━━━ MATERIAL FOR THE TASK ━━━

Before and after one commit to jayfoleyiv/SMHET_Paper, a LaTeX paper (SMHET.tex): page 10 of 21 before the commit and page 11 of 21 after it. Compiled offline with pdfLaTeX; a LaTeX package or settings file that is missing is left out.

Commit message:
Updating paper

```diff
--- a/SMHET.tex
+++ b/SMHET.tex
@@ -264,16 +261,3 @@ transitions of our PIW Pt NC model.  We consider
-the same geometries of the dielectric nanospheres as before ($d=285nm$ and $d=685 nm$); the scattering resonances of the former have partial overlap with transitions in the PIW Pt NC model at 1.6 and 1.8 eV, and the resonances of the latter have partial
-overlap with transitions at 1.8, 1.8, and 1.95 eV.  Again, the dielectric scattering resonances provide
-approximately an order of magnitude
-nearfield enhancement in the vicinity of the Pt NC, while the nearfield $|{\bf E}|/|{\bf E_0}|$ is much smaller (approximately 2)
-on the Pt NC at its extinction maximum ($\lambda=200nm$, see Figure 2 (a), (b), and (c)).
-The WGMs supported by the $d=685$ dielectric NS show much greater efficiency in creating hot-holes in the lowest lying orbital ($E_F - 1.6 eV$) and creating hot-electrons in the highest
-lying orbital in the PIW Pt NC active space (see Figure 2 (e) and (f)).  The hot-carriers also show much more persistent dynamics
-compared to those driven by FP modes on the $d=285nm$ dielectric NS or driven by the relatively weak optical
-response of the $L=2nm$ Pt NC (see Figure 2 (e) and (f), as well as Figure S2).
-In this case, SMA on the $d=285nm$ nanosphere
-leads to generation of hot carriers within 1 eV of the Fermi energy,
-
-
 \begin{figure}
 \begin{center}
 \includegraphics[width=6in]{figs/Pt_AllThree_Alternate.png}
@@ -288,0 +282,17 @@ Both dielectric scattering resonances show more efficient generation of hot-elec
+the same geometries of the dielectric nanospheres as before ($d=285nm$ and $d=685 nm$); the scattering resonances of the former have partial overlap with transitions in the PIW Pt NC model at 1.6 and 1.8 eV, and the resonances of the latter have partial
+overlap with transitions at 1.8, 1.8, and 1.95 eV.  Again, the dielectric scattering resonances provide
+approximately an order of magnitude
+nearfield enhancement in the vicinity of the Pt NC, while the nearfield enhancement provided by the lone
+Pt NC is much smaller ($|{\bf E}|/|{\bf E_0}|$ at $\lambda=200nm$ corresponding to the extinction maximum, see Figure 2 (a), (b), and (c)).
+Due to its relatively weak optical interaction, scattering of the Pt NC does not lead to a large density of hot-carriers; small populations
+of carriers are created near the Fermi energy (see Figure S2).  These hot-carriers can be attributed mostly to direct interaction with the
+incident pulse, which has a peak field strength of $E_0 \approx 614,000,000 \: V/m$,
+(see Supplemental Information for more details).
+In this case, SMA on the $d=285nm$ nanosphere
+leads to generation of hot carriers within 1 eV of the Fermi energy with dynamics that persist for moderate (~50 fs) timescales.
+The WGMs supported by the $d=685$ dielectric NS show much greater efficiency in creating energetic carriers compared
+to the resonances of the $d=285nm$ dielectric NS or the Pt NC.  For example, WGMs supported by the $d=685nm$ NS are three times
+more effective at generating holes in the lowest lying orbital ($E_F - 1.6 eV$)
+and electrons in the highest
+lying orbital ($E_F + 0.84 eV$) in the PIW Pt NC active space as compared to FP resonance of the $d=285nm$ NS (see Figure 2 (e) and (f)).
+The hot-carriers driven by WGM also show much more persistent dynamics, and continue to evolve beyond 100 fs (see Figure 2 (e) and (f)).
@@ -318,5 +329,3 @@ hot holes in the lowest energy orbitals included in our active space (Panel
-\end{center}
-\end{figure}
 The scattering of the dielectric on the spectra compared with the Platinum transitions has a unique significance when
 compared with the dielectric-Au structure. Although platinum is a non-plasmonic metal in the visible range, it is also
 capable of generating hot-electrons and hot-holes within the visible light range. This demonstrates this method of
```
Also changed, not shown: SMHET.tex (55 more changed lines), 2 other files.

━━━

ACTIVITY: Write the entries out again, exactly and completely.

TASK RESULT:
Before and after one commit to jayfoleyiv/SMHET_Paper, a LaTeX paper (SMHET.tex): page 10 of 21 before the commit and page 11 of 21 after it. Compiled offline with pdfLaTeX; a LaTeX package or settings file that is missing is left out.

Commit message:
Updating paper

```diff
--- a/SMHET.tex
+++ b/SMHET.tex
@@ -264,16 +261,3 @@ transitions of our PIW Pt NC model.  We consider
-the same geometries of the dielectric nanospheres as before ($d=285nm$ and $d=685 nm$); the scattering resonances of the former have partial overlap with transitions in the PIW Pt NC model at 1.6 and 1.8 eV, and the resonances of the latter have partial
-overlap with transitions at 1.8, 1.8, and 1.95 eV.  Again, the dielectric scattering resonances provide
-approximately an order of magnitude
-nearfield enhancement in the vicinity of the Pt NC, while the nearfield $|{\bf E}|/|{\bf E_0}|$ is much smaller (approximately 2)
-on the Pt NC at its extinction maximum ($\lambda=200nm$, see Figure 2 (a), (b), and (c)).
-The WGMs supported by the $d=685$ dielectric NS show much greater efficiency in creating hot-holes in the lowest lying orbital ($E_F - 1.6 eV$) and creating hot-electrons in the highest
-lying orbital in the PIW Pt NC active space (see Figure 2 (e) and (f)).  The hot-carriers also show much more persistent dynamics
-compared to those driven by FP modes on the $d=285nm$ dielectric NS or driven by the relatively weak optical
-response of the $L=2nm$ Pt NC (see Figure 2 (e) and (f), as well as Figure S2).
-In this case, SMA on the $d=285nm$ nanosphere
-leads to generation of hot carriers within 1 eV of the Fermi energy,
-
-
 \begin{figure}
 \begin{center}
 \includegraphics[width=6in]{figs/Pt_AllThree_Alternate.png}
@@ -288,0 +282,17 @@ Both dielectric scattering resonances show more efficient generation of hot-elec
+the same geometries of the dielectric nanospheres as before ($d=285nm$ and $d=685 nm$); the scattering resonances of the former have partial overlap with transitions in the PIW Pt NC model at 1.6 and 1.8 eV, and the resonances of the latter have partial
+overlap with transitions at 1.8, 1.8, and 1.95 eV.  Again, the dielectric scattering resonances provide
+approximately an order of magnitude
+nearfield enhancement in the vicinity of the Pt NC, while the nearfield enhancement provided by the lone
+Pt NC is much smaller ($|{\bf E}|/|{\bf E_0}|$ at $\lambda=200nm$ corresponding to the extinction maximum, see Figure 2 (a), (b), and (c)).
+Due to its relatively weak optical interaction, scattering of the Pt NC does not lead to a large density of hot-carriers; small populations
+of carriers are created near the Fermi energy (see Figure S2).  These hot-carriers can be attributed mostly to direct interaction with the
+incident pulse, which has a peak field strength of $E_0 \approx 614,000,000 \: V/m$,
+(see Supplemental Information for more details).
+In this case, SMA on the $d=285nm$ nanosphere
+leads to generation of hot carriers within 1 eV of the Fermi energy with dynamics that persist for moderate (~50 fs) timescales.
+The WGMs supported by the $d=685$ dielectric NS show much greater efficiency in creating energetic carriers compared
+to the resonances of the $d=285nm$ dielectric NS or the Pt NC.  For example, WGMs supported by the $d=685nm$ NS are three times
+more effective at generating holes in the lowest lying orbital ($E_F - 1.6 eV$)
+and electrons in the highest
+lying orbital ($E_F + 0.84 eV$) in the PIW Pt NC active space as compared to FP resonance of the $d=285nm$ NS (see Figure 2 (e) and (f)).
+The hot-carriers driven by WGM also show much more persistent dynamics, and continue to evolve beyond 100 fs (see Figure 2 (e) and (f)).
@@ -318,5 +329,3 @@ hot holes in the lowest energy orbitals included in our active space (Panel
-\end{center}
-\end{figure}
 The scattering of the dielectric on the spectra compared with the Platinum transitions has a unique significance when
 compared with the dielectric-Au structure. Although platinum is a non-plasmonic metal in the visible range, it is also
 capable of generating hot-electrons and hot-holes within the visible light range. This demonstrates this method of
```
Also changed, not shown: SMHET.tex (55 more changed lines), 2 other files.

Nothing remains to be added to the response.